Service stations are deterring motorists from taking vital rest breaks at times when they need it most because of "ludicrous" parking restrictions.
Flying in the face of government advice to motorists not to drive tired, draconian parking charges are being imposed on drivers who stop and nap at services for more than two hours.
An AOL Cars investigation uncovered a little known loophole in the parking restrictions in force at 58 service stations operated by Moto, where drivers who have been issued charge notices for genuinely napping can have their tickets quashed.
However, rivals Welcome Break – which operates 28 stations around the UK – stuck by its strict two-hour parking rules, even if it meant dangerously deterring drivers from stopping and having a sleep.
Tim Shallcross, spokesman for the Institute of Advanced Motorists, said: "Motorway service areas are provided in order to enable people to take a break from driving in the interests of safety.
"If they are then going to deter people from parking there, the whole object of having them in the first place is defeated."
An AOL Cars reporter received a demand for £100 by both Moto and Welcome Break after sleeping in his car to test the theory at service stations operated by the different companies. On both occasions he entered after midnight and left the car park before 8am.
When AOL Cars contacted Moto for a comment it immediately cancelled the ticket and revealed its little-known parking policy, however Welcome Break was not as forthcoming.
Shallcross added: "A charge for somebody who's parked for more than two hours in the early hours of the morning is absolutely ludicrous and there is no justification for it whatsoever.
"It generates the risk that next time you're driving down the motorway and feel tired, you'll run the risk of having a crash because you won't want to stop and potentially incur another penalty. It runs entirely counter to the whole purpose of having a motorway service area in the first place."
Andrew Leatham, spokesman for Moto, told AOL Cars that the charge would be rescinded – and others could claim relief too.
"It is not our policy to issue parking charge notices to drivers who have genuinely fallen asleep," he said.
"What most people do when they find they have stayed for longer than two hours is go in and speak to the duty manager and they will just erase the parking charge there and then. If it ever happens to you, I would advise that is what motorists do."
However, Welcome Break was not as helpful. It refused to cancel the charge and said it stuck by its parking policy.
Rod McKie, chief executive, told AOL Cars he believed two hours was "ample time for drivers to take a break and refresh themselves for their onward journeys".
He added: "If customers did not have to pay at night, our car parks would be full of people sleeping in cars, vans, caravans, etc. This is a major concern for us."
Ed Morrow, campaigns officer for the road safety charity Brake was concerned with Welcome Break's approach.
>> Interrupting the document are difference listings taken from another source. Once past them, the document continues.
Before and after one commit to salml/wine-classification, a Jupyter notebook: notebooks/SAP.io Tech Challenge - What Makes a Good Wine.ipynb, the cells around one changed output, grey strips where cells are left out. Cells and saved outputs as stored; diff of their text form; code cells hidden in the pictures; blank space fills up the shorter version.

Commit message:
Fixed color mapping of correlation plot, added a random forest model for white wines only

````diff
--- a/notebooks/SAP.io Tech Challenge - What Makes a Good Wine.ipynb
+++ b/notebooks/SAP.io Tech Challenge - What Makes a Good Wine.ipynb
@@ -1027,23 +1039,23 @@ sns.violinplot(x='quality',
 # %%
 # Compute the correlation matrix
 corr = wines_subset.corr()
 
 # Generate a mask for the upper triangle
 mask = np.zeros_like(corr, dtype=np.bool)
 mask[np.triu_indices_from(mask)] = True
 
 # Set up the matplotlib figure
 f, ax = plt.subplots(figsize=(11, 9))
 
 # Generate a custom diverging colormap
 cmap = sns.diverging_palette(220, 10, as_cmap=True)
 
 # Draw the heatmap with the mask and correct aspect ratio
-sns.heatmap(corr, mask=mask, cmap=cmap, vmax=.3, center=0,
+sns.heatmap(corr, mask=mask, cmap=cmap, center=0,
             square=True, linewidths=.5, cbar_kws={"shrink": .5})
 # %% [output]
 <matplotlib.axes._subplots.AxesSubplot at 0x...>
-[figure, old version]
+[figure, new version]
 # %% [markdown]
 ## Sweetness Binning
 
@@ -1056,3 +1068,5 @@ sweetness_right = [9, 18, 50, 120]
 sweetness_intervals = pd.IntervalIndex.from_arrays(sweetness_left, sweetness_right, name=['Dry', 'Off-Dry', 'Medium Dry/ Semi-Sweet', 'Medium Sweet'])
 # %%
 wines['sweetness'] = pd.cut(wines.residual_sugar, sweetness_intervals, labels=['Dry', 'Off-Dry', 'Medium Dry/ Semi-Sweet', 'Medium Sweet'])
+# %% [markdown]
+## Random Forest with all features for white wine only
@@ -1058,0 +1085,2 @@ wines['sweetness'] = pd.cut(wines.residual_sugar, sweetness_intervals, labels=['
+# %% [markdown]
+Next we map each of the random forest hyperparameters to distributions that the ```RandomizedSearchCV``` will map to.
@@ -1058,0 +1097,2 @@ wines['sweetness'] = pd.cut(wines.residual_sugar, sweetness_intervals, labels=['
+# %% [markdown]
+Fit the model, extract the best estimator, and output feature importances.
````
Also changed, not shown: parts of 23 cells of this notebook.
He told AOL Cars: "Tired driving is a major killer on UK roads, and taking regular breaks is essential to tackling the problem.
"We advise all drivers to take a break of at least 15 minutes every two hours. If you feel sleepy, you should pull over somewhere and safe and have a nap."
Our advice would be to be very careful to choose a service station owned by Moto if you do...
What do you think of these parking restrictions? Have you ever been caught out? Let us know your thoughts by posting your comments below.
Author: Dave Brown